_What this task involves_
Your answer should hold the data exactly as given, minus any picture.

_Dataset extract_
^^^^^^^^

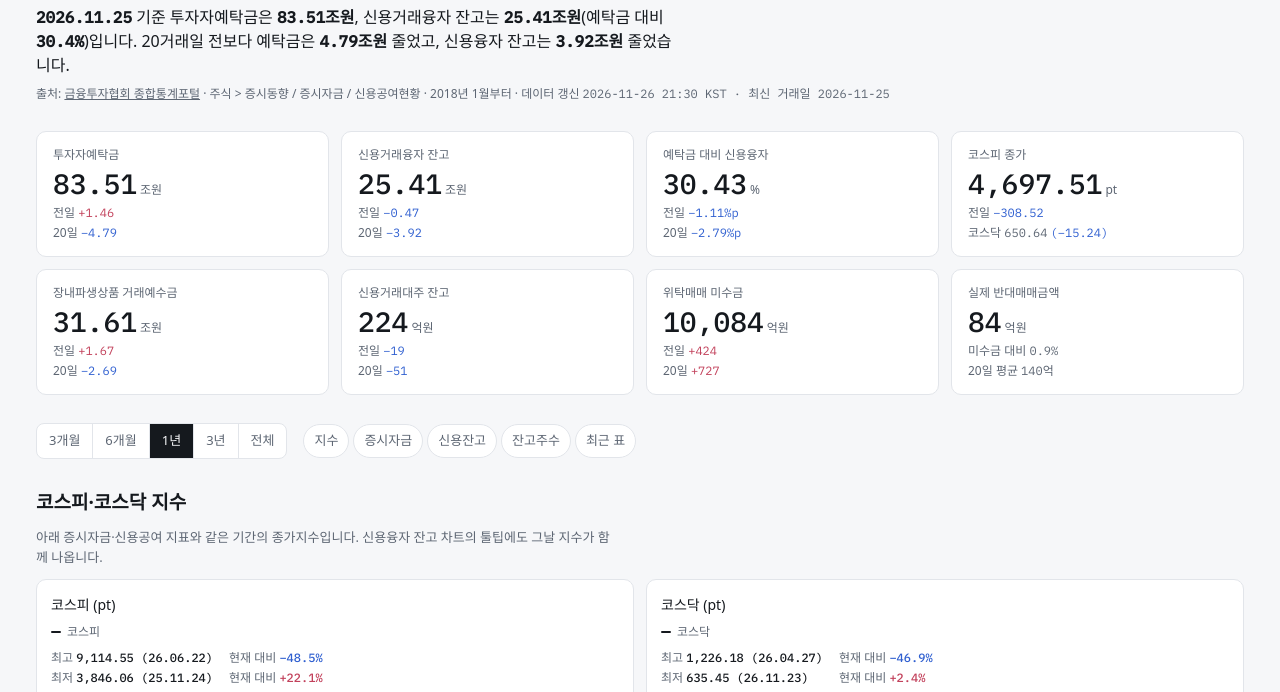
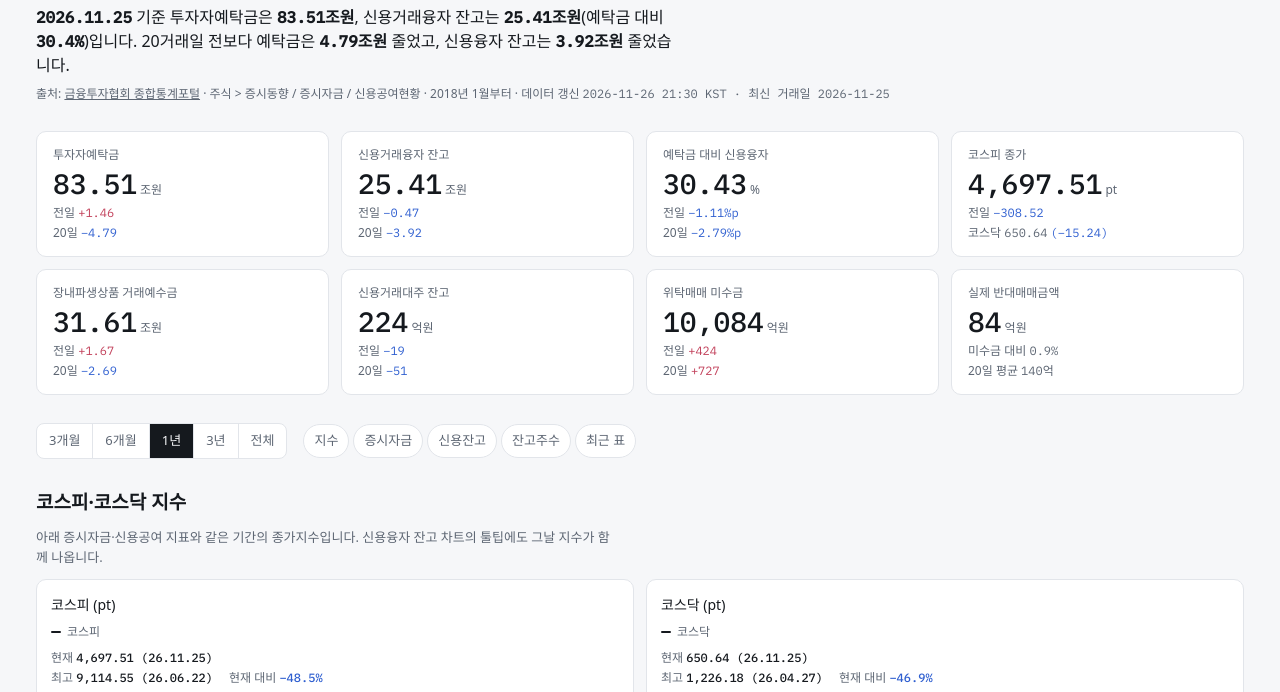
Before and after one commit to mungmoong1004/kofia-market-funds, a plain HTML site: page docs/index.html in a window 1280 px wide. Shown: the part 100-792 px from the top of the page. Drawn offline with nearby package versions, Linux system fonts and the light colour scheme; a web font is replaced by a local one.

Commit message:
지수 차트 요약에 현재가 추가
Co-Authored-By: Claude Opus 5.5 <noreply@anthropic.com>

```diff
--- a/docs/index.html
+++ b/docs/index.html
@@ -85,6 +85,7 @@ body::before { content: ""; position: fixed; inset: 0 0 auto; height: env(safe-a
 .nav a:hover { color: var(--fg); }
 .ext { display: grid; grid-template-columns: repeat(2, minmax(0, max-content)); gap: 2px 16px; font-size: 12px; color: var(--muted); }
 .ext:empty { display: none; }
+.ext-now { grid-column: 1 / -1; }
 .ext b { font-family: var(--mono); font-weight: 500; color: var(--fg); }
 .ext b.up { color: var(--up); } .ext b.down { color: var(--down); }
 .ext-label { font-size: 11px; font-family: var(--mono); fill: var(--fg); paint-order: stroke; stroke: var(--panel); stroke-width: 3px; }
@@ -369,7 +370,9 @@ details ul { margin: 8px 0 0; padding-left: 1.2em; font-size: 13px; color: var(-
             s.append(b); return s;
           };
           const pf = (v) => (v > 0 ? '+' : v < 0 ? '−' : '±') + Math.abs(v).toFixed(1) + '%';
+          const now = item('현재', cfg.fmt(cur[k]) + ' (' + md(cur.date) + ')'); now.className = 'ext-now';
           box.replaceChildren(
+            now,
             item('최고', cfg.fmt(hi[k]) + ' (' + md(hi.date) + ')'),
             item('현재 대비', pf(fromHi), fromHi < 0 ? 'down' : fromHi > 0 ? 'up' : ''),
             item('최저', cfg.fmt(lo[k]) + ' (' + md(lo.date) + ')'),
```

^^^^^^^^

_Solution to this task_
Before and after one commit to mungmoong1004/kofia-market-funds, a plain HTML site: page docs/index.html in a window 1280 px wide. Shown: the part 100-792 px from the top of the page. Drawn offline with nearby package versions, Linux system fonts and the light colour scheme; a web font is replaced by a local one.

Commit message:
지수 차트 요약에 현재가 추가
Co-Authored-By: Claude Opus 5.5 <noreply@anthropic.com>

```diff
--- a/docs/index.html
+++ b/docs/index.html
@@ -85,6 +85,7 @@ body::before { content: ""; position: fixed; inset: 0 0 auto; height: env(safe-a
 .nav a:hover { color: var(--fg); }
 .ext { display: grid; grid-template-columns: repeat(2, minmax(0, max-content)); gap: 2px 16px; font-size: 12px; color: var(--muted); }
 .ext:empty { display: none; }
+.ext-now { grid-column: 1 / -1; }
 .ext b { font-family: var(--mono); font-weight: 500; color: var(--fg); }
 .ext b.up { color: var(--up); } .ext b.down { color: var(--down); }
 .ext-label { font-size: 11px; font-family: var(--mono); fill: var(--fg); paint-order: stroke; stroke: var(--panel); stroke-width: 3px; }
@@ -369,7 +370,9 @@ details ul { margin: 8px 0 0; padding-left: 1.2em; font-size: 13px; color: var(-
             s.append(b); return s;
           };
           const pf = (v) => (v > 0 ? '+' : v < 0 ? '−' : '±') + Math.abs(v).toFixed(1) + '%';
+          const now = item('현재', cfg.fmt(cur[k]) + ' (' + md(cur.date) + ')'); now.className = 'ext-now';
           box.replaceChildren(
+            now,
             item('최고', cfg.fmt(hi[k]) + ' (' + md(hi.date) + ')'),
             item('현재 대비', pf(fromHi), fromHi < 0 ? 'down' : fromHi > 0 ? 'up' : ''),
             item('최저', cfg.fmt(lo[k]) + ' (' + md(lo.date) + ')'),
```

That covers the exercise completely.